[[ MATERIAL FOR THE TASK, beginning ]]

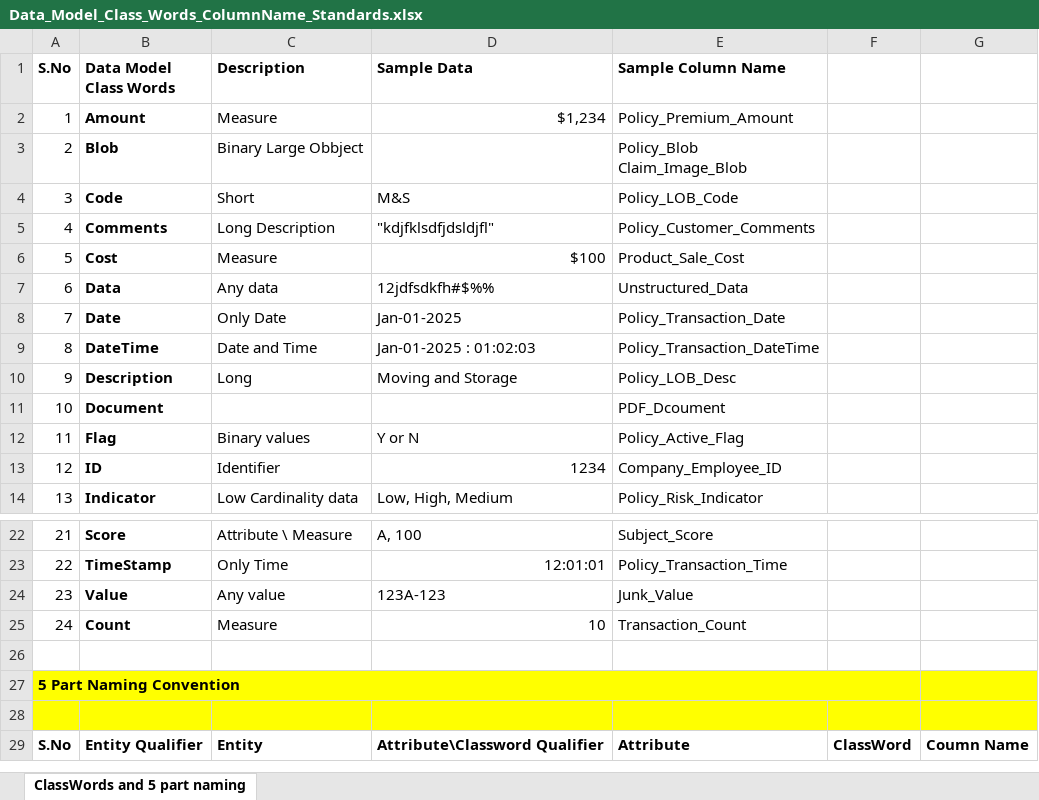
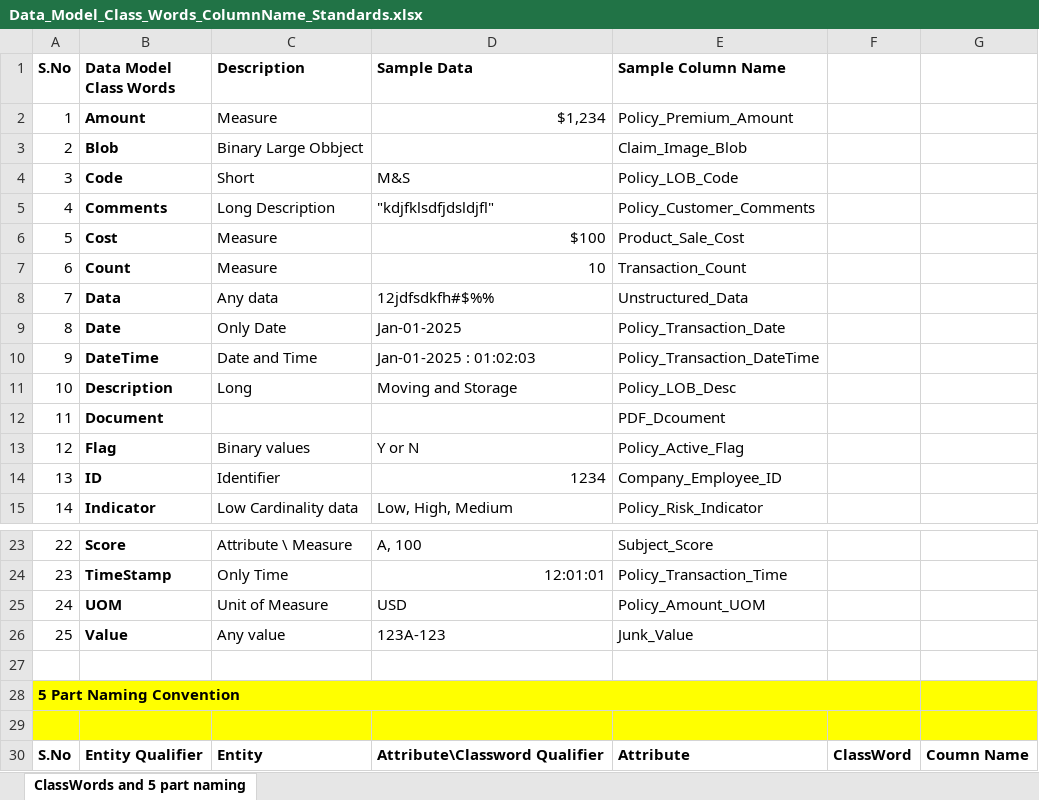
Before and after one commit to DinakaranRam/Data_Models-Standards, an Excel workbook: Data_Model_Class_Words_ColumnName_Standards.xlsx, sheet ClassWords and 5 part naming, drawn as a sheet; only a part is shown, gaps mark what is left out; values as stored, in another font and other column widths than the file's, no borders; addresses are those after the commit; ↵ is a line break in a cell; the diff names each change by its address in the sheet, - before the commit and + after, or states it on an @@ line.

Commit message:
Add files via upload

```diff
--- a/Data_Model_Class_Words_ColumnName_Standards.xlsx (sheet ClassWords and 5 part naming)
+++ b/Data_Model_Class_Words_ColumnName_Standards.xlsx (sheet ClassWords and 5 part naming)
-E3 (Sample Column Name): Policy_Blob ↵ Claim_Image_Blob
+E3 (Sample Column Name): Claim_Image_Blob
@@ row 25 moved to row 7: 6 @@
@@ column A (S.No) renumbered between rows 8 and 26 @@
+row 25: 24 | UOM | Unit of Measure | USD | Policy_Amount_UOM
```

[[ MATERIAL FOR THE TASK, end ]]

- [WORK INSTRUCTION]
Would you retype each line above exactly and skip every image?

- [OUTPUT OF THE TASK]
Before and after one commit to DinakaranRam/Data_Models-Standards, an Excel workbook: Data_Model_Class_Words_ColumnName_Standards.xlsx, sheet ClassWords and 5 part naming, drawn as a sheet; only a part is shown, gaps mark what is left out; values as stored, in another font and other column widths than the file's, no borders; addresses are those after the commit; ↵ is a line break in a cell; the diff names each change by its address in the sheet, - before the commit and + after, or states it on an @@ line.

Commit message:
Add files via upload

```diff
--- a/Data_Model_Class_Words_ColumnName_Standards.xlsx (sheet ClassWords and 5 part naming)
+++ b/Data_Model_Class_Words_ColumnName_Standards.xlsx (sheet ClassWords and 5 part naming)
-E3 (Sample Column Name): Policy_Blob ↵ Claim_Image_Blob
+E3 (Sample Column Name): Claim_Image_Blob
@@ row 25 moved to row 7: 6 @@
@@ column A (S.No) renumbered between rows 8 and 26 @@
+row 25: 24 | UOM | Unit of Measure | USD | Policy_Amount_UOM
```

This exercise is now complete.